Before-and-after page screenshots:
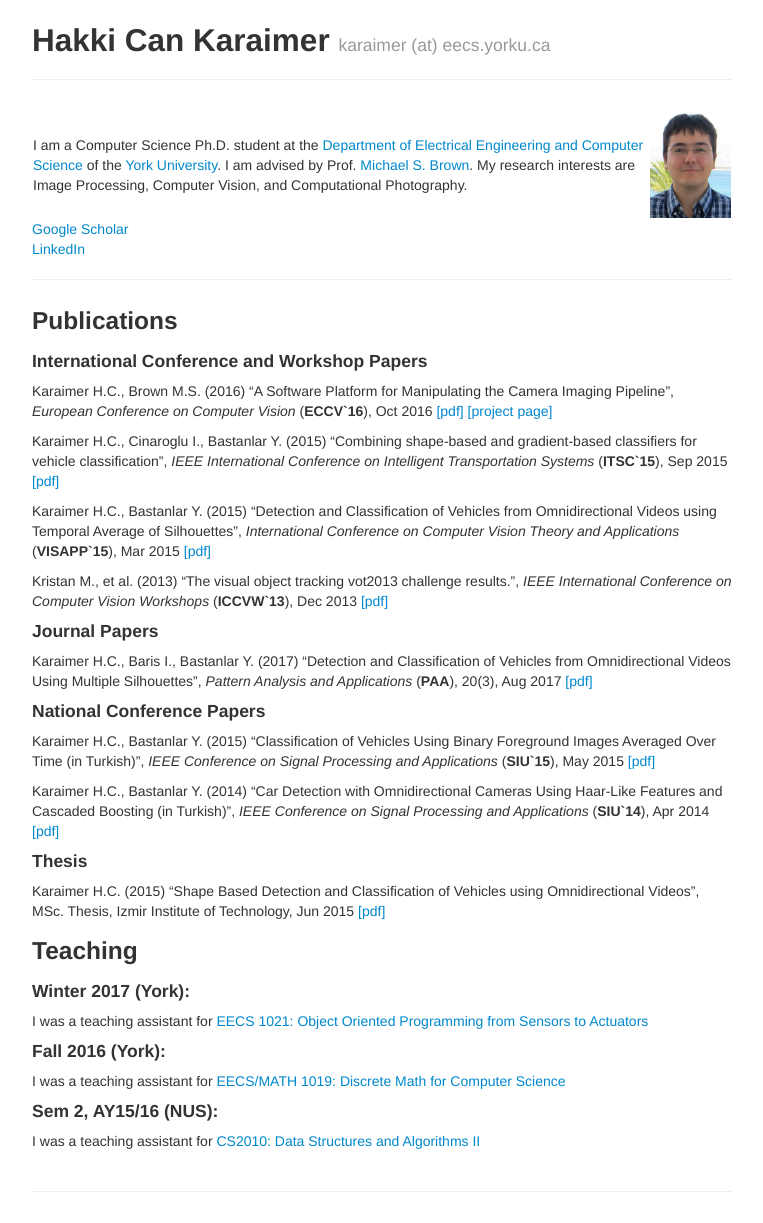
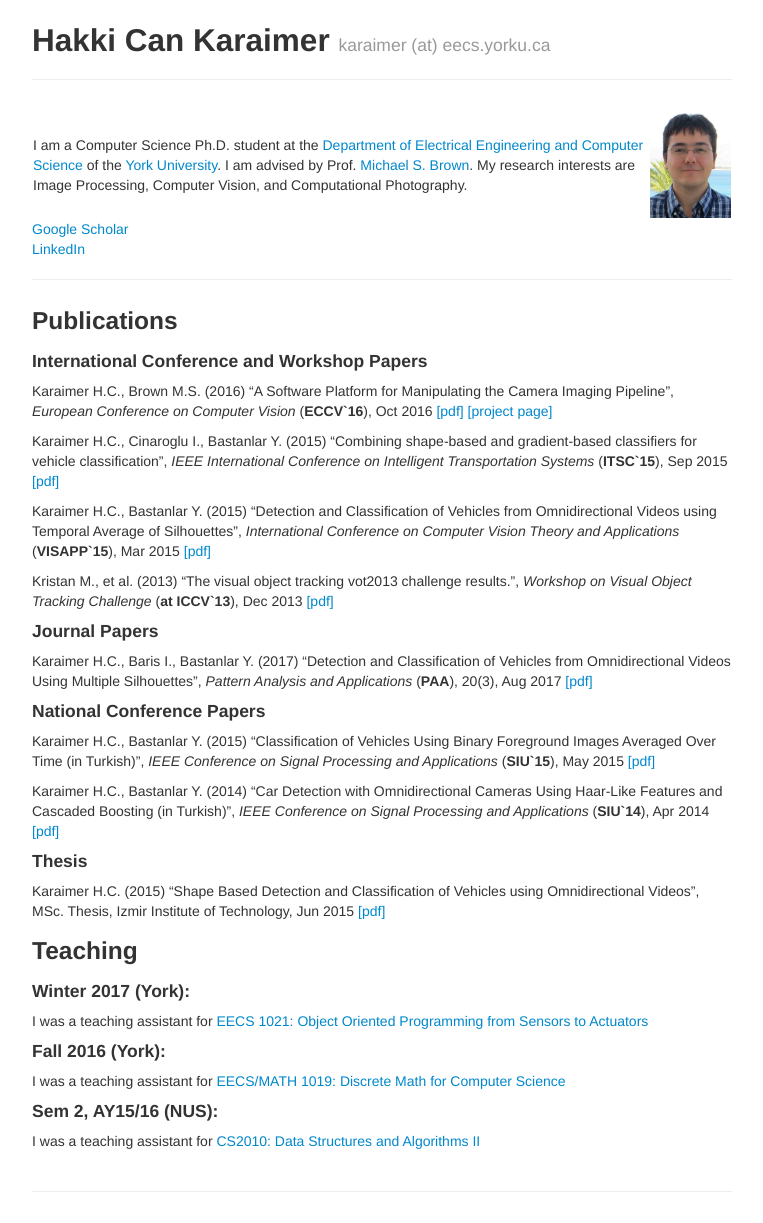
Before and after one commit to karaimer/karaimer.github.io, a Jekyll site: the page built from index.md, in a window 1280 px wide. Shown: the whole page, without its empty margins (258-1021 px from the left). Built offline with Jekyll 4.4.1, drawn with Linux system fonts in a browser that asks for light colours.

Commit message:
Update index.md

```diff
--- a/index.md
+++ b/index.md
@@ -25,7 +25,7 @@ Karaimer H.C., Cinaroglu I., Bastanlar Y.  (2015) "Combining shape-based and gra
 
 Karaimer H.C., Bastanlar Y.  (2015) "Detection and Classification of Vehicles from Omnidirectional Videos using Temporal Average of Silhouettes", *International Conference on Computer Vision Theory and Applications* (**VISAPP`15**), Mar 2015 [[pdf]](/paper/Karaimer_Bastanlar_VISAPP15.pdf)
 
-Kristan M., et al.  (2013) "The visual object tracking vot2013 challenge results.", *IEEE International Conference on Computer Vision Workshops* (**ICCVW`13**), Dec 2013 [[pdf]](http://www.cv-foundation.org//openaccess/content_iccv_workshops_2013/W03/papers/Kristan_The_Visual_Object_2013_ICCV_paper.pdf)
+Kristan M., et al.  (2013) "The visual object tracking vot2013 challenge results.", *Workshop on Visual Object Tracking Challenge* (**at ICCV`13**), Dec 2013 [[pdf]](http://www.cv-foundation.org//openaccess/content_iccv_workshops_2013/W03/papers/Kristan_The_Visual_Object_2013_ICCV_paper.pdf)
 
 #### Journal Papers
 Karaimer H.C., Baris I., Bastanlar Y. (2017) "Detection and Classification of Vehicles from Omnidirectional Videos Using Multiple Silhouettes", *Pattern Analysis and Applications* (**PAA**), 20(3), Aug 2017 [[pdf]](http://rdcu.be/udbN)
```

▶ _Work required_
Excluding the images, return each record above precisely as written.

▶ _Result of the task_
Before and after one commit to karaimer/karaimer.github.io, a Jekyll site: the page built from index.md, in a window 1280 px wide. Shown: the whole page, without its empty margins (258-1021 px from the left). Built offline with Jekyll 4.4.1, drawn with Linux system fonts in a browser that asks for light colours.

Commit message:
Update index.md

```diff
--- a/index.md
+++ b/index.md
@@ -25,7 +25,7 @@ Karaimer H.C., Cinaroglu I., Bastanlar Y.  (2015) "Combining shape-based and gra
 
 Karaimer H.C., Bastanlar Y.  (2015) "Detection and Classification of Vehicles from Omnidirectional Videos using Temporal Average of Silhouettes", *International Conference on Computer Vision Theory and Applications* (**VISAPP`15**), Mar 2015 [[pdf]](/paper/Karaimer_Bastanlar_VISAPP15.pdf)
 
-Kristan M., et al.  (2013) "The visual object tracking vot2013 challenge results.", *IEEE International Conference on Computer Vision Workshops* (**ICCVW`13**), Dec 2013 [[pdf]](http://www.cv-foundation.org//openaccess/content_iccv_workshops_2013/W03/papers/Kristan_The_Visual_Object_2013_ICCV_paper.pdf)
+Kristan M., et al.  (2013) "The visual object tracking vot2013 challenge results.", *Workshop on Visual Object Tracking Challenge* (**at ICCV`13**), Dec 2013 [[pdf]](http://www.cv-foundation.org//openaccess/content_iccv_workshops_2013/W03/papers/Kristan_The_Visual_Object_2013_ICCV_paper.pdf)
 
 #### Journal Papers
 Karaimer H.C., Baris I., Bastanlar Y. (2017) "Detection and Classification of Vehicles from Omnidirectional Videos Using Multiple Silhouettes", *Pattern Analysis and Applications* (**PAA**), 20(3), Aug 2017 [[pdf]](http://rdcu.be/udbN)
```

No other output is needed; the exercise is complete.